Your objective
Within the entries below, find each line containing the word "title" and copy it.

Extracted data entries
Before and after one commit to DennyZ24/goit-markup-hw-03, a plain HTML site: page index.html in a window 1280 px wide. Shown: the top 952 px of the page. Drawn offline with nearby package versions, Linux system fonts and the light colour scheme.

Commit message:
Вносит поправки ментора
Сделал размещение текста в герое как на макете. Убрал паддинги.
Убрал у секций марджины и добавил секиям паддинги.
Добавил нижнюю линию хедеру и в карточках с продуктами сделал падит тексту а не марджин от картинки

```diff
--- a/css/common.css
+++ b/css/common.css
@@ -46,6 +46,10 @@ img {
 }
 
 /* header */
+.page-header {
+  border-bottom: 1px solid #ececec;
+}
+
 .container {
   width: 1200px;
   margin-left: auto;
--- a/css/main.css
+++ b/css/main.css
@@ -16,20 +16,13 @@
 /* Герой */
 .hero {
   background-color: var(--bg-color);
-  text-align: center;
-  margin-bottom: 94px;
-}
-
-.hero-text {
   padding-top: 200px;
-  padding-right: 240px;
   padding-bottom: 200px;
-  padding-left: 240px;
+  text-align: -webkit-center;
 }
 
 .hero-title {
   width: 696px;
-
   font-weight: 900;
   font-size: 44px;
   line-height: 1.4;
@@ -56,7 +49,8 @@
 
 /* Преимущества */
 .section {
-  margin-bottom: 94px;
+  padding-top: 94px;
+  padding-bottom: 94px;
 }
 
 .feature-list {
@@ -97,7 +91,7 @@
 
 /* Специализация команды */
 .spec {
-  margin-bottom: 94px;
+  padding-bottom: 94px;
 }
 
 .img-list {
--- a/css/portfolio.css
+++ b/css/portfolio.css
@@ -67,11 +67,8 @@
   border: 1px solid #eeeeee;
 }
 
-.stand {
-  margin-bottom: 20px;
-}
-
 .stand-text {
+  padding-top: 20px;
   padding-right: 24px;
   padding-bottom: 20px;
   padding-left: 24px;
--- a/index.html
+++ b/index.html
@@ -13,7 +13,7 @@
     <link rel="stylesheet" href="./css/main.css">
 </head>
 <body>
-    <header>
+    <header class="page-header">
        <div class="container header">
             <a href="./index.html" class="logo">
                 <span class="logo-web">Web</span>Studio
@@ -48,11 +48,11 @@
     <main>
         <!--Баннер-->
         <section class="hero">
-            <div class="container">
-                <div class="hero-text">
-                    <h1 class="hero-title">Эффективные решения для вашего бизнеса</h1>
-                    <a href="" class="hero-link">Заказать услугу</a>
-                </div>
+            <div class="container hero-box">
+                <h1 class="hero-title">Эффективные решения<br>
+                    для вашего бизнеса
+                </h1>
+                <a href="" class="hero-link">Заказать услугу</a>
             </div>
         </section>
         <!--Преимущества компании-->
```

Solution for this task
 .hero-title {
-                    <h1 class="hero-title">Эффективные решения для вашего бизнеса</h1>
+                <h1 class="hero-title">Эффективные решения<br>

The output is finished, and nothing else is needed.